━━━━━ PROVIDED INFORMATION

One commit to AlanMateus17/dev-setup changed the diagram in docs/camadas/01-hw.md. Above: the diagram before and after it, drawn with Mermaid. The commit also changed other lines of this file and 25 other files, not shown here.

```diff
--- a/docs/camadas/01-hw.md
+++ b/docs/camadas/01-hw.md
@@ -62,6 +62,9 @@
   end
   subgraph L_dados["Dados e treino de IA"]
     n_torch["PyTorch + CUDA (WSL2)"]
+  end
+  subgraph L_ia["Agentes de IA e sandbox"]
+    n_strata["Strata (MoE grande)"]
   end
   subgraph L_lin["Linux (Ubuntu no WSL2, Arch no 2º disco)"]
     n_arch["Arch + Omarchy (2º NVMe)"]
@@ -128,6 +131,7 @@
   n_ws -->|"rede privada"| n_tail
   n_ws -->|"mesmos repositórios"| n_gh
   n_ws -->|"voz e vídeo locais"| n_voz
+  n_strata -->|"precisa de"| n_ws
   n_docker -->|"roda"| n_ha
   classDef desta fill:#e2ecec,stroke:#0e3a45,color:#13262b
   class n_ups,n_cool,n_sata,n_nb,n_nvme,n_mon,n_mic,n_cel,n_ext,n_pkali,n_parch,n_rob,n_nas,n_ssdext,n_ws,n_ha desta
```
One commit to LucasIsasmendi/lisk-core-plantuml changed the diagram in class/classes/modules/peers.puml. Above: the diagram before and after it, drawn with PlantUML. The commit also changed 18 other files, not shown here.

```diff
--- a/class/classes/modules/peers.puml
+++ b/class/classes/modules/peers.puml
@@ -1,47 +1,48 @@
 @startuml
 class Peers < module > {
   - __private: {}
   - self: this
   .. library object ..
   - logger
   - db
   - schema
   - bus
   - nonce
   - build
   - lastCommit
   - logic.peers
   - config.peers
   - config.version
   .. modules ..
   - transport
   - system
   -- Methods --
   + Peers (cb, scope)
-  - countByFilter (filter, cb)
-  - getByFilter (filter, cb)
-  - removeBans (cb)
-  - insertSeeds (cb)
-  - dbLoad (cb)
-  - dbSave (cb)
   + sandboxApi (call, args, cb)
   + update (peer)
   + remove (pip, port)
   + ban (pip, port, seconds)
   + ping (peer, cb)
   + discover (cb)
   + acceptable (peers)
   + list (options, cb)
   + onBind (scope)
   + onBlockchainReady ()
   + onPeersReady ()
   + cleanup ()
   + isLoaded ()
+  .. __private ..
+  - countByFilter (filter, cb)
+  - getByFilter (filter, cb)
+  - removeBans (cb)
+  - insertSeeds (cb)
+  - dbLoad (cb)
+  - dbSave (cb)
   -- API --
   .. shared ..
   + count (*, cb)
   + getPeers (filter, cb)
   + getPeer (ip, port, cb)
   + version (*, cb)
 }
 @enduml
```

━━━━━━━━━━

Find every line in the records above that holds the word "also", and copy each one.

▶ **TASK RESULT**
One commit to AlanMateus17/dev-setup changed the diagram in docs/camadas/01-hw.md. Above: the diagram before and after it, drawn with Mermaid. The commit also changed other lines of this file and 25 other files, not shown here.
One commit to LucasIsasmendi/lisk-core-plantuml changed the diagram in class/classes/modules/peers.puml. Above: the diagram before and after it, drawn with PlantUML. The commit also changed 18 other files, not shown here.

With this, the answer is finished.